MMP reports that 217 sea fatalities have been reported this year on the Western Mediterranean route, compared with 224 fatalities recorded on this same route through 12 months of 2017.

IOM Greece’s Kelly Namia reported Monday that over four days (2-5 May), the Hellenic Coast Guard reported at least three incidents requiring search and rescue operations off the island of Lesvos and Chios. The Coast Guard rescued 105 migrants and transferred them to these two islands.

Namia reported that along with other landings on Lesvos and Chios – as well as the islands of Kos, Farmakonisi and Samos – another 553 migrants landed in the Aegean these four days bringing to 9,174 the total number of irregular migrants entering Greece via sea since January 1– for an average of just over 70 persons per day.

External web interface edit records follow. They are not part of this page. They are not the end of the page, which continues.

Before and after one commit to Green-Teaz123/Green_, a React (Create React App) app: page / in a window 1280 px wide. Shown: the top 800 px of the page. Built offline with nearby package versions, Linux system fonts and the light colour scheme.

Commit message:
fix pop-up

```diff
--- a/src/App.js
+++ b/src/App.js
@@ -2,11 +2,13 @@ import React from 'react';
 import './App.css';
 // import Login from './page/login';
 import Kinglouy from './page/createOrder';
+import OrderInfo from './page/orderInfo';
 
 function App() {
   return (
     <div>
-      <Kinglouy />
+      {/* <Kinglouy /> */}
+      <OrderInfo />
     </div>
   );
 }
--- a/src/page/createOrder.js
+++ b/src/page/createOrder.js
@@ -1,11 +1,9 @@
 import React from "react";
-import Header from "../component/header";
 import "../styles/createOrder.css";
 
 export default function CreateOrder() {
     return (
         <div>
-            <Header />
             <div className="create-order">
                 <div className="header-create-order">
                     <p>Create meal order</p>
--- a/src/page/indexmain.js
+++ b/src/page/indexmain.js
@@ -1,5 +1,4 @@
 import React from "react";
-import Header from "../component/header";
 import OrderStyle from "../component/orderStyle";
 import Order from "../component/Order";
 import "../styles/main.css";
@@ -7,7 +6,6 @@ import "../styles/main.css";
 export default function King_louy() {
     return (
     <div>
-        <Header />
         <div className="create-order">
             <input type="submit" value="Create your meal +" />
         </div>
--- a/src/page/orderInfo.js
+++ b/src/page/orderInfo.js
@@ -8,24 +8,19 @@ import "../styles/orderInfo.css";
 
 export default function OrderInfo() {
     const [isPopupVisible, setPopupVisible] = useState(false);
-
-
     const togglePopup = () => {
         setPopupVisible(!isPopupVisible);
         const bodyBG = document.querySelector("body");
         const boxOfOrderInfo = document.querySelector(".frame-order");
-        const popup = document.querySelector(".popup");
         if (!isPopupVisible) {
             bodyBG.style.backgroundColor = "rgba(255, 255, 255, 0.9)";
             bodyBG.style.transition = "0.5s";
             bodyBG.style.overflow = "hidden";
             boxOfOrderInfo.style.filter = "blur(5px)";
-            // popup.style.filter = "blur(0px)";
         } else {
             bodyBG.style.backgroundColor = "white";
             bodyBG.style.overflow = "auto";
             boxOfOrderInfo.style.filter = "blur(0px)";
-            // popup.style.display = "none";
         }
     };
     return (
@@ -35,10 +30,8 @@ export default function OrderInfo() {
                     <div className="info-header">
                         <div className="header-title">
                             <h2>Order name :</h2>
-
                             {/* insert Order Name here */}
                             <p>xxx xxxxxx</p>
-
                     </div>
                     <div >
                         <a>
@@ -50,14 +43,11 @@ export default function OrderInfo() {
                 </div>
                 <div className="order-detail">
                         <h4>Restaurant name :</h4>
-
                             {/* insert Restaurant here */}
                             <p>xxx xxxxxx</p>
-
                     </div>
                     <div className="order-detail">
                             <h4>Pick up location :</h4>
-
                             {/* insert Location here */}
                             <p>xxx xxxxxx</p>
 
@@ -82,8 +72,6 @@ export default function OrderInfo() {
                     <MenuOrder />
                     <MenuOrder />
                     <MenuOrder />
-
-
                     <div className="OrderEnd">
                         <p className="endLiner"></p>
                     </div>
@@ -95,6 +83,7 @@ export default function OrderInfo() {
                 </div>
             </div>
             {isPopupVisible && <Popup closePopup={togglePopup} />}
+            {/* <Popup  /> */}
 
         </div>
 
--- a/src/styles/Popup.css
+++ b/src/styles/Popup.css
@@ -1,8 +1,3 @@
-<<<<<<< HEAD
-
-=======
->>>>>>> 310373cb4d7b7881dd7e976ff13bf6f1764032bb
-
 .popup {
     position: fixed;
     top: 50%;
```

April saw 3,083 migrant arrivals via the Eastern Mediterranean. Already over 900 irregular migrants have landed on these shores in May – just five days into the month (see charts below).

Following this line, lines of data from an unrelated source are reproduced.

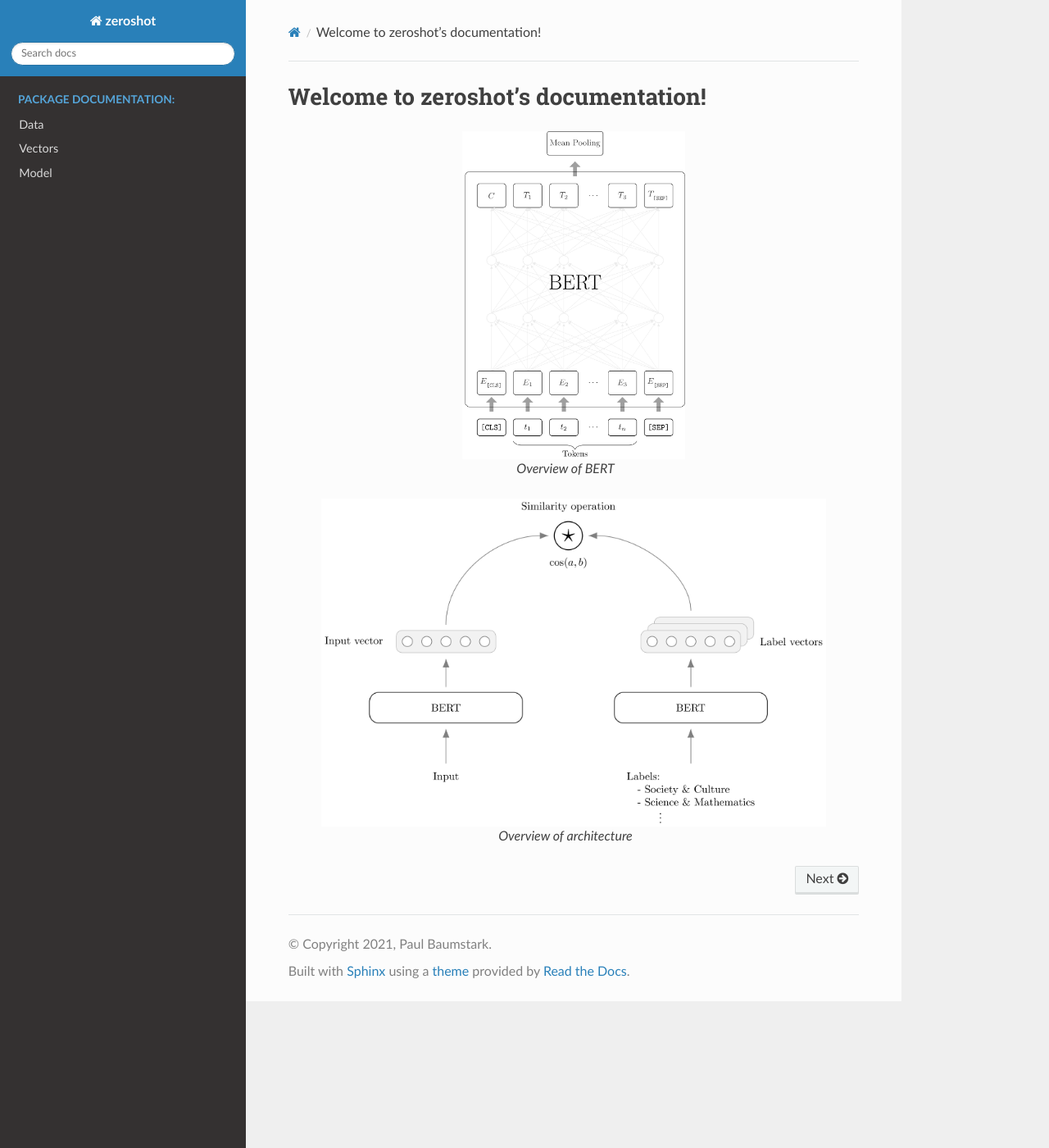
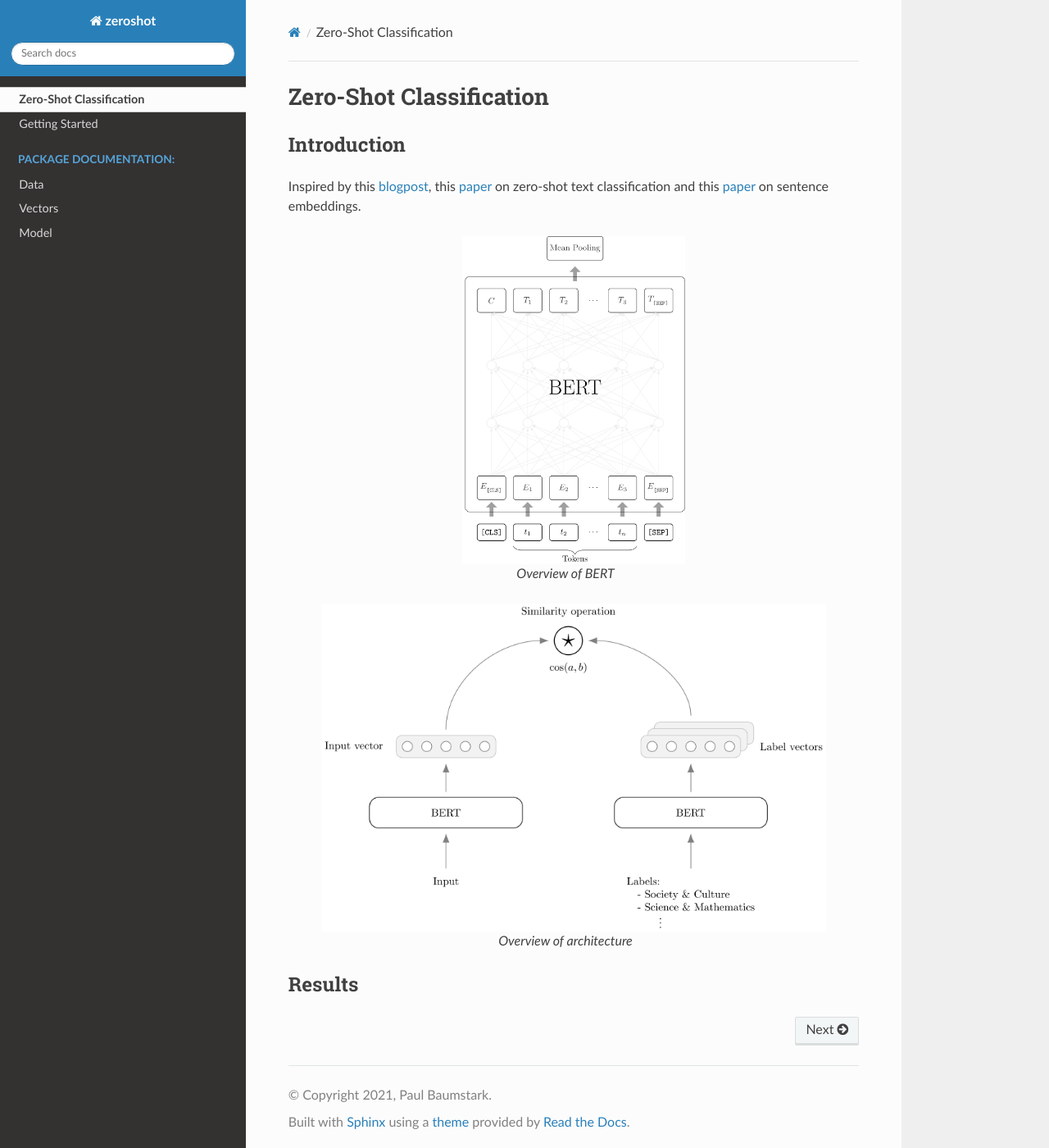
Before and after one commit to pbmstrk/zeroshot, a Sphinx documentation site: the page built from docs/source/index.rst, in a window 1280 px wide and 1400 px high. Shown: the whole window at 82% size. Built offline with Sphinx 7.4.7 and the Read the Docs theme 2.0.0, drawn with Linux system fonts in a browser that asks for light colours.

Commit message:
updates to documentation

```diff
--- a/docs/source/index.rst
+++ b/docs/source/index.rst
@@ -1,5 +1,10 @@
-Welcome to zeroshot's documentation!
-====================================
+Zero-Shot Classification
+========================
+
+Introduction
+------------
+
+Inspired by this `blogpost <https://joeddav.github.io/blog/2020/05/29/ZSL.html>`_, this `paper <https://www.aclweb.org/anthology/D19-1404/>`__ on zero-shot text classification and this `paper <https://www.aclweb.org/anthology/D19-1410/>`__ on sentence embeddings.
 
 .. figure:: _images/bert-1.png
    :height: 400
@@ -14,6 +19,21 @@ Welcome to zeroshot's documentation!
 
    Overview of architecture
 
+
+Results
+-------
+
+
+
+.. toctree::
+   :hidden:
+   :maxdepth: 1
+
+   self
+   starting
+
+
+
 .. toctree::
    :hidden:
    :maxdepth: 2
```
Also changed, not shown: docs/source/starting.rst (added, +21 -0 lines).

Worldwide, IOM’s Missing Migrants Project has recorded 1,076 people who died or disappeared during migration thus far in in 2018 (see chart below).

On Friday, a man drowned trying to cross the Río Bravo/Rio Grande in an effort to reach the US; it was the 23rd death in the border river recorded this year and the third in the last week. MMP recorded 22 drownings along the Texas-Mexico border through this date in 2017.

Another migrant was killed on Friday after he fell from a freight train in Queretaro, Mexico. The dangers of travelling north on such trains are so notorious that migrants have nicknamed them ‘La Bestia’ – the Beast. Friday’s accident was the 11th train-related death recorded in Mexico this year – a rate of almost one fatality every ten days.

In addition, the Missing Migrants Project recorded the deaths of three refugee children in Uganda after their bus travelling from the border with the Democratic Republic of the Congo crashed. Two children, aged 4 and 8, died at the site of the crash, while another passed away in a nearby hospital the next morning. At least 56 Congolese nationals have died while attempting to flee violence in their home country in 2018 alone.

Missing Migrants Project data are compiled by IOM staff but come from a variety of sources, some of which are unofficial. To learn more about how data on migrant deaths and disappearances are collected, click here.

Latest Mediterranean Update infographic here
For latest arrivals and fatalities in the Mediterranean, please visit: http://migration.iom.int/europe
Learn more about the Missing Migrants Project at: http://missingmigrants.iom.int

For more information, please contact:
Joel Millman at IOM HQ, Tel: +41 79 103 8720, Email: jmillman@iom.int
Flavio Di Giacomo, IOM Coordination Office for the Mediterranean
Italy, Tel: +39 347 089 8996, Email: fdigiacomo@iom.int
Hicham Hasnaoui, IOM Morocco, Tel: + 212 5 37 65 28 81, Email: hhasnaoui@iom.int
Kelly Namia, IOM Greece, Tel: +30 210 991 2174, Email: knamia@iom.int
Julia Black, IOM GMDAC, Germany, Tel: +49 30 278 778 27, Email: jblack@iom.int
Christine Petré, IOM Libya. Tel. +216 29 240 448 Email: Chpetre@iom.int
Ana Dodevska, IOM Spain, Tel: +34 91 445 7116, Email: adodevska@iom.int
Myriam Chabbi, IOM Tunisia, Mobile: +216 28 78 78 05, Tel: +216 71 860 312 ext 109, Email: mchabbi@iom.int